◆ Task description
In how many lines of the listing below does the word "indicator" occur? Say only the number.

◆ Provided records
#####

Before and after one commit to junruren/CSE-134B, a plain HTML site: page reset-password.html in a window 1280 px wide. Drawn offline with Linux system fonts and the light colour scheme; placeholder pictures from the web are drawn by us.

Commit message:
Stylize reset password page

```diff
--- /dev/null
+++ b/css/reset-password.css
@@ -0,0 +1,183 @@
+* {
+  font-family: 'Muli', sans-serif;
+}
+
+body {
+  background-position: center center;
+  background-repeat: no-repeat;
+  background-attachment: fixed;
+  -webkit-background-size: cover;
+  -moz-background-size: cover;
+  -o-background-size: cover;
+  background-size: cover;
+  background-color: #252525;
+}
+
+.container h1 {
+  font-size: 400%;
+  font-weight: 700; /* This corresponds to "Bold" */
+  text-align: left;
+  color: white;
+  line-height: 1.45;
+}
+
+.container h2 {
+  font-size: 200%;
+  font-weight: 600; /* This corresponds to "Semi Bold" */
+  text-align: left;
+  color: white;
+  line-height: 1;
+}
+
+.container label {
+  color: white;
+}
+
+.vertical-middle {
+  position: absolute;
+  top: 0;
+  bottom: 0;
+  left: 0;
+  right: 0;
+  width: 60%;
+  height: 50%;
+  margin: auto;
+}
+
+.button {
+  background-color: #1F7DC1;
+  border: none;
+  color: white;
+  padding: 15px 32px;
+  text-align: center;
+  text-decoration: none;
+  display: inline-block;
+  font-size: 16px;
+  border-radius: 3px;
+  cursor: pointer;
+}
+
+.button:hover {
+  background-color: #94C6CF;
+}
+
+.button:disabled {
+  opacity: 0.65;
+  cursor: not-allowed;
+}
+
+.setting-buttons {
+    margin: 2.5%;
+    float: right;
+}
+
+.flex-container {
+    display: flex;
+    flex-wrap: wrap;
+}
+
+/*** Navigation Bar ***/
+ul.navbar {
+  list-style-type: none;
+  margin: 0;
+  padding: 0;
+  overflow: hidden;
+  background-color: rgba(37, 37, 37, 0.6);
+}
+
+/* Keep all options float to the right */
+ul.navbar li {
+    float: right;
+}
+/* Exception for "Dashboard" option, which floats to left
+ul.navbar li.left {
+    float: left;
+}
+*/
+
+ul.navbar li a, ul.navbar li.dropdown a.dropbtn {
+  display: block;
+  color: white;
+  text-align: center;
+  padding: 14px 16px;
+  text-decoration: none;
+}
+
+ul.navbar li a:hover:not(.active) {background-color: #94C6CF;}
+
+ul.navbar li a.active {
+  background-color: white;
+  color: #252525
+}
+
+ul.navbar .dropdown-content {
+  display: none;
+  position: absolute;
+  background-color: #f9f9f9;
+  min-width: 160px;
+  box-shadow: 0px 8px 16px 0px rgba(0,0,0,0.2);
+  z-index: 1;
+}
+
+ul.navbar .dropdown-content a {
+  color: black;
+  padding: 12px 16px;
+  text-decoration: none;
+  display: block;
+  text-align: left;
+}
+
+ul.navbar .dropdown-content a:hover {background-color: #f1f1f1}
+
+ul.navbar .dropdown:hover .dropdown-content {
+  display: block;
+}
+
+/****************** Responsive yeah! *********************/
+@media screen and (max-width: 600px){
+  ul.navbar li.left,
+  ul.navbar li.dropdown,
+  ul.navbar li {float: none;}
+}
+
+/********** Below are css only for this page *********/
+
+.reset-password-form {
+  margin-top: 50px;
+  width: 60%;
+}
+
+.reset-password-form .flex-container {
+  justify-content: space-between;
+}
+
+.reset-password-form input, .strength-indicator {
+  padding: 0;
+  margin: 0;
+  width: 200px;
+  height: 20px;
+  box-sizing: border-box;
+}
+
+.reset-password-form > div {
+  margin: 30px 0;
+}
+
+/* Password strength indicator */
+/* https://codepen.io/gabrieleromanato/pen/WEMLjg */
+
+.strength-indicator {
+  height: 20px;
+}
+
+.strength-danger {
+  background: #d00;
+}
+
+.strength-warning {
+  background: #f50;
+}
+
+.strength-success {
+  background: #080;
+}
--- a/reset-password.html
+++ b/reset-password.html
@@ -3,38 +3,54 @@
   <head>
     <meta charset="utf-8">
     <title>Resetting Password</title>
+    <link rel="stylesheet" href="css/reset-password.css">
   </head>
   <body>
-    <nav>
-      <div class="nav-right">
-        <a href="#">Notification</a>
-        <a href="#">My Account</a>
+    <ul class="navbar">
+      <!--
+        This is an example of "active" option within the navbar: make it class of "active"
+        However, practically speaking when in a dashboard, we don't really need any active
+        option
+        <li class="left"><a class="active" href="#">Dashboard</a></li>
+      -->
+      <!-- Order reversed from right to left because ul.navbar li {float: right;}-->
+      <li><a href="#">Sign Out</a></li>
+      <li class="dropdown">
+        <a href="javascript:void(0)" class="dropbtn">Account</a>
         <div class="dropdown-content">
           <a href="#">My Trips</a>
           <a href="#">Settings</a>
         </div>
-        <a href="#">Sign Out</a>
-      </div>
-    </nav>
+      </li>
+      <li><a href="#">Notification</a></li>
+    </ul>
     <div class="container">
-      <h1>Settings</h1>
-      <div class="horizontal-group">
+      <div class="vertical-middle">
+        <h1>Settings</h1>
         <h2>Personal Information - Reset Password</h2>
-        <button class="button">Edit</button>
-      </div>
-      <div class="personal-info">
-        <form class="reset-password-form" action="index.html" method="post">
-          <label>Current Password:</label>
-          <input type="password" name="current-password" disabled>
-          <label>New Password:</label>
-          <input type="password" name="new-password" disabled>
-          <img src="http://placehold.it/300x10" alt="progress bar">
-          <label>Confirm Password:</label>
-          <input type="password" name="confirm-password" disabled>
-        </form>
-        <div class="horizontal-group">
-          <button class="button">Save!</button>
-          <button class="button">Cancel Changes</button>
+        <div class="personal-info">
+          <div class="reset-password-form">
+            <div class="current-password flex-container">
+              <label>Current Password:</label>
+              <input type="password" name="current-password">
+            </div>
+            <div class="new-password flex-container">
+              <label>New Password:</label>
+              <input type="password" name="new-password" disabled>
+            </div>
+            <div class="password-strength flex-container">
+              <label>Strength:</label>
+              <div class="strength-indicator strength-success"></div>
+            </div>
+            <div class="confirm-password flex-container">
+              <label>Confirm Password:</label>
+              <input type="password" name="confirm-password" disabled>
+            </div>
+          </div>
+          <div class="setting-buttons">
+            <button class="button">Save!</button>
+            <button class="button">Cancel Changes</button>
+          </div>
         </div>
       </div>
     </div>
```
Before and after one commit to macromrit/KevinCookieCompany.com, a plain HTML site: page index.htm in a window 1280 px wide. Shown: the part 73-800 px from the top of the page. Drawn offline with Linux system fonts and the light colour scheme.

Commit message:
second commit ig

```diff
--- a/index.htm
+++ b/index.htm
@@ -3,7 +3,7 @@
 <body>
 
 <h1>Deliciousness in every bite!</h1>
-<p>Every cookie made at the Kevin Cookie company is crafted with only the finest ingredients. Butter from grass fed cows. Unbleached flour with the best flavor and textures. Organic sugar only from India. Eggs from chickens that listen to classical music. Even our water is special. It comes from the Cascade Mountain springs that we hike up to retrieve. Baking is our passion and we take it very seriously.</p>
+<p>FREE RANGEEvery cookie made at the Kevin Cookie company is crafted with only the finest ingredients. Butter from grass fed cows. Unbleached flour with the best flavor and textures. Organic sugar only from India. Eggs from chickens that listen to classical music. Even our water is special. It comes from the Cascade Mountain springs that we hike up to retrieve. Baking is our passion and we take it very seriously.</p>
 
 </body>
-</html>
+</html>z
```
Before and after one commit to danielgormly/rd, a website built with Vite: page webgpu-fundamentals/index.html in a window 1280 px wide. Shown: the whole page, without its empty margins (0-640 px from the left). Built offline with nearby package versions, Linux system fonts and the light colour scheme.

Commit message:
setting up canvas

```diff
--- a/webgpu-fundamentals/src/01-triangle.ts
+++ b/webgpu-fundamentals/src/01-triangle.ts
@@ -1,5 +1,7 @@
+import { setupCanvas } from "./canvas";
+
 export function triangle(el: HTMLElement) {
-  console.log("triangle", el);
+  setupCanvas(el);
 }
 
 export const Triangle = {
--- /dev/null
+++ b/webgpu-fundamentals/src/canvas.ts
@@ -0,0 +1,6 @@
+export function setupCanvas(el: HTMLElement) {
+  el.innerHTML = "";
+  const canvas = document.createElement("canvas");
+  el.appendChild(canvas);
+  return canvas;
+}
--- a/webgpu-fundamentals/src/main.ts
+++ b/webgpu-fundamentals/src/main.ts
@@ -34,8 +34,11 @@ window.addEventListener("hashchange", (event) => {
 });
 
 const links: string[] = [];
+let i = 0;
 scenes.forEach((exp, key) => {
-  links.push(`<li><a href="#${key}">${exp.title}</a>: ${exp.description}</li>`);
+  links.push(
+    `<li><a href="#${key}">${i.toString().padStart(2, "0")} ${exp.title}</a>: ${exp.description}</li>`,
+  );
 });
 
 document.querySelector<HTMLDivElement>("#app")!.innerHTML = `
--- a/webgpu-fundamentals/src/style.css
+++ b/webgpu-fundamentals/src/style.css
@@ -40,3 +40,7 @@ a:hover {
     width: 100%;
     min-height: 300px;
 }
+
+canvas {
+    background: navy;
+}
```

#####

◆ Output of the exercise
4